While facility fires are uncommon, they are nevertheless devastating when they happen. To prevent a fire in your storage unit, it is imperative to educate yourself about the potential fire hazards. In order to keep your belongings safe, it’s best to err on the side of caution. This blog post takes a look at common items that start fires, the damages that may occur, and the OSHA rules and regulations that are put in place to prevent fires.
Common Items that Start Fires
Many believe that their storage unit is safe from fire because of the walls surrounding their belongings, protecting their possessions from a potential outside fire. While that is most often the case, it is still important to know which items are potential fire hazards:
- Aluminum, metal, steel wool, wood objects
- Electrical appliances such as amps, lamps, stoves, etc.
- Large piles of clothes, blankets, and papers
- Oil trails left by cars, lawn mowers, motors, welding machines, etc.
- Items that violate the facility’s storing regulations: chemicals, odorous/noxious gas, gasoline, compressed gas, filled propane tanks, kerosene, lamp and motor oils, fertilizers, fireworks, firearms, ammunition, paints, cleaners, and asbestos or anything containing asbestos
Remember, a fire can happen at any given time in the right elements. A fire only needs three things in order to ignite: oxygen, heat, and an ignition source. Once that happens, it is up to the facility to manage the situation to the best of their capability.
What Kind of Damage Can Be Done?
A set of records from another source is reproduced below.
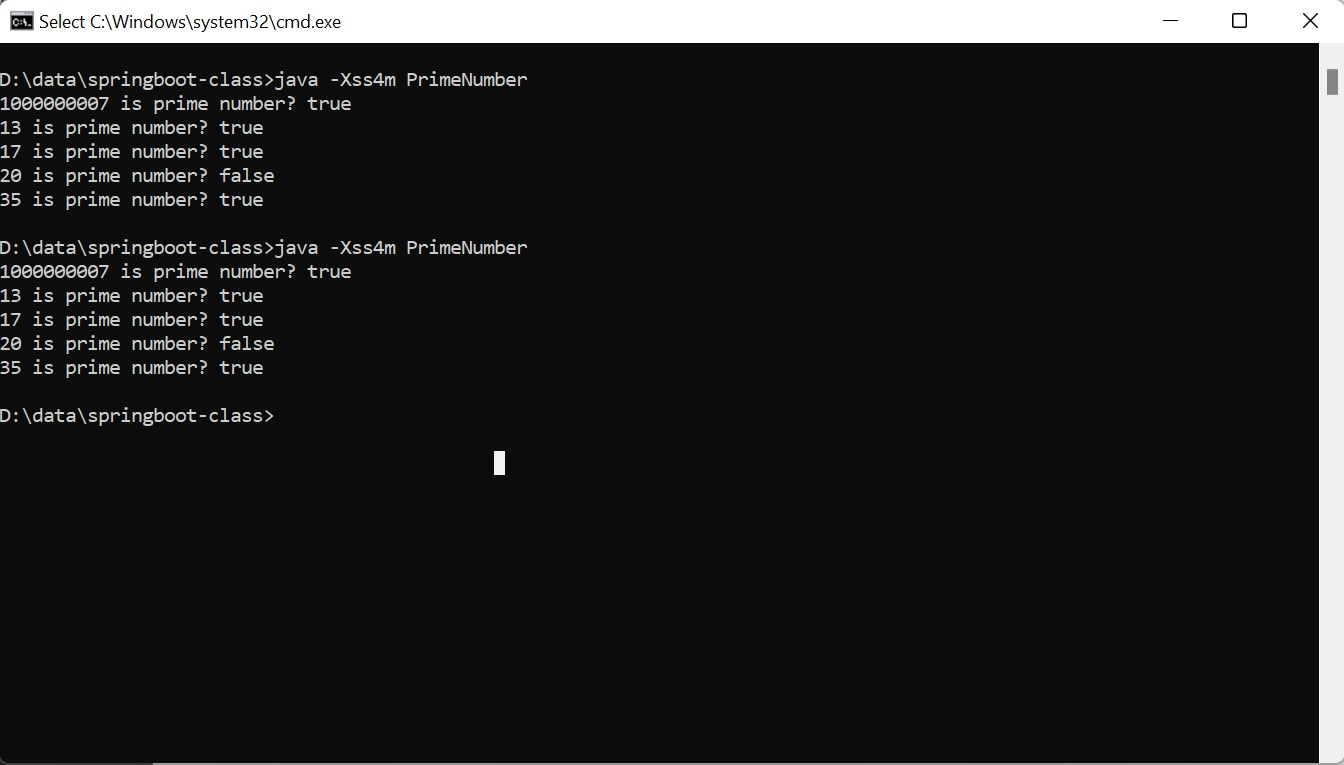
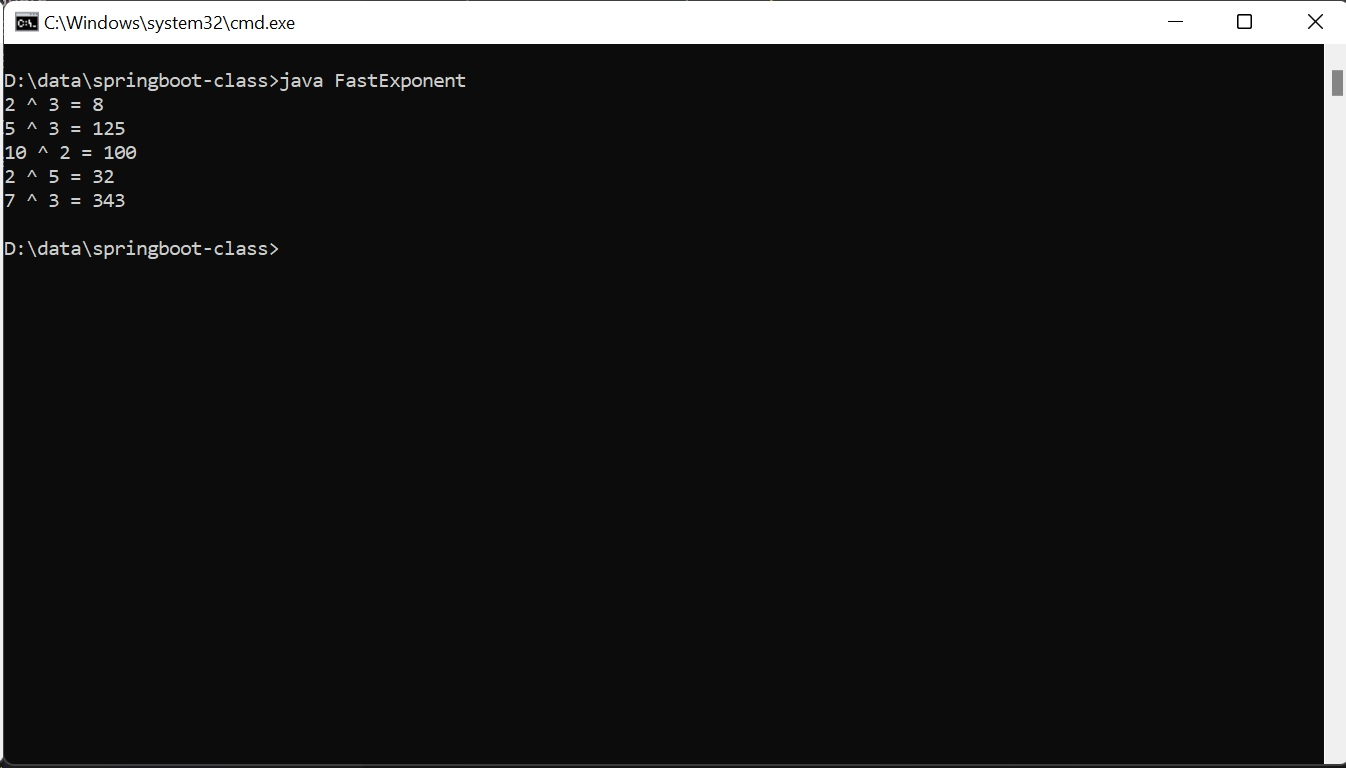
Create fast exponent function with O(n)

diff --git a/FastExponent.java b/FastExponent.java
@@ -1,0 +1,15 @@
+public class FastExponent {
+    public static int pow(int number, int power) {
+        if (power != 0) return (number * pow(number, power - 1));
+        else return 1;
+    }
+     
+    public static void main(String[] args)
+    {
+        System.out.println("2 ^ 3 = " + pow(2, 3));
+        System.out.println("5 ^ 3 = " + pow(5, 3));
+        System.out.println("10 ^ 2 = " + pow(10, 2));
+        System.out.println("2 ^ 5 = " + pow(2, 5));
+        System.out.println("7 ^ 3 = " + pow(7, 3));
+    }
+}

diff --git a/README.md b/README.md
@@ -1,5 +1,3 @@
-## Checking prime number with O(n)
-
-*Note: you have to run it with `-Xss4m` otherwise you will get `java.lang.StackOverflowError`
+## Fast exponent with O(n)
 
 ![screenshot](screenshot.jpg)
Although storage units may seem invincible from fires, they are just as susceptible as anywhere else. When ruined by fire, the estimated damages of a storage unit can vary, depending on the facility and the strength of their fire prevention tactics. You might be asking, which items catch fire the quickest? Well, that is difficult to answer, but the more hazardous items that are being stored, the greater the potential is for a lit fire to spread quickly.
Storage facilities should be obligated to do everything within their power to prevent fires. Not only do fires affect their tenants, but it also affects their bottom line. The restoration costs of repairing fire damage affects them not only financially but publicly, which could easily feel like a million dollar loss.
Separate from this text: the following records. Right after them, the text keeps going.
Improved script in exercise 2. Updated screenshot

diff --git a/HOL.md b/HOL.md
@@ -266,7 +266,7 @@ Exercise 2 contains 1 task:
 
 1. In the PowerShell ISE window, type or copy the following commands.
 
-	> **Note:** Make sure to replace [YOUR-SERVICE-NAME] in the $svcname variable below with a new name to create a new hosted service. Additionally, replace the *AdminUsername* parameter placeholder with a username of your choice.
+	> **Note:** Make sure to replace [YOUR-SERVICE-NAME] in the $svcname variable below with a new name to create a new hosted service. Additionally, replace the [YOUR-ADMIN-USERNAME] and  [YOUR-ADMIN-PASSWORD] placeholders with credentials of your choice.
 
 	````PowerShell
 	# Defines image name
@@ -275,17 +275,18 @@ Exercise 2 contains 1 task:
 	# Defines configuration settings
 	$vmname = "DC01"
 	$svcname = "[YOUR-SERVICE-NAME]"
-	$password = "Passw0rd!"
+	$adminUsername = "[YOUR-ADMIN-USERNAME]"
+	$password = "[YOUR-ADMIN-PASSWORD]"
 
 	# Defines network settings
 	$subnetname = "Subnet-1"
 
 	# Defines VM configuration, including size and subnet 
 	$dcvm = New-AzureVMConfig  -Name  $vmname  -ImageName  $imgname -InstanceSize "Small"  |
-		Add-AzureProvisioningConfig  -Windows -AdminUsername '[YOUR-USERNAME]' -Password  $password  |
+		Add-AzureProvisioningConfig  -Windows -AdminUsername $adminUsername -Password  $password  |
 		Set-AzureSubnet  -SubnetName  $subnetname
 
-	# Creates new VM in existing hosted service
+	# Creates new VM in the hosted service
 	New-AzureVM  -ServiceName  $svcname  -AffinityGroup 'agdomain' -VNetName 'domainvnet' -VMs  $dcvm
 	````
OSHA Rules and Regulations
The Occupational Safety and Health Administration (OSHA) plays a huge role in preventing many accidents across industries, and fire prevention is no different. There is a plethora of compliances that storage facilities must abide by.
When considering buying a storage unit, OSHA will always be there to count on, but are your storage items really safe? Be the judge yourself when visiting a storage facility and assess how well-prepared the staff is for any threatening situation. The following are a few points that all experienced managers should be doing on a regular basis to prevent fires:
- Check sprinkler systems and fire extinguishers for any malfunctions.
- Ensure that exits are clearly marked and clear of boxes and debris.
- Have a trained and knowledgeable staff for fire protocol.
- Monitor tenants for any illegal activity.
- Monitor any prohibited actions like smoking near storage areas.
OSHA does a great job of placing regulations, but it is up to the storage facilities to regulate the rules in order to not only prevent fires, but also avoid detrimental fines.
All storage users should be concerned for any hazardous situation. Always ask about insurance and what kind of coverage is in place, as every storage facility is different. If you are specifically concerned about fire, a recommendation would be to ask how to store items in the safest way possible, especially if the items are in the aforementioned list. Damage to your items can not only hurt financially, but can hurt physically and emotionally. It never hurts to be responsible and take the appropriate action for precautionary reasons.
All images have either been provided by a listed organization or are licensed under the Creative Commons.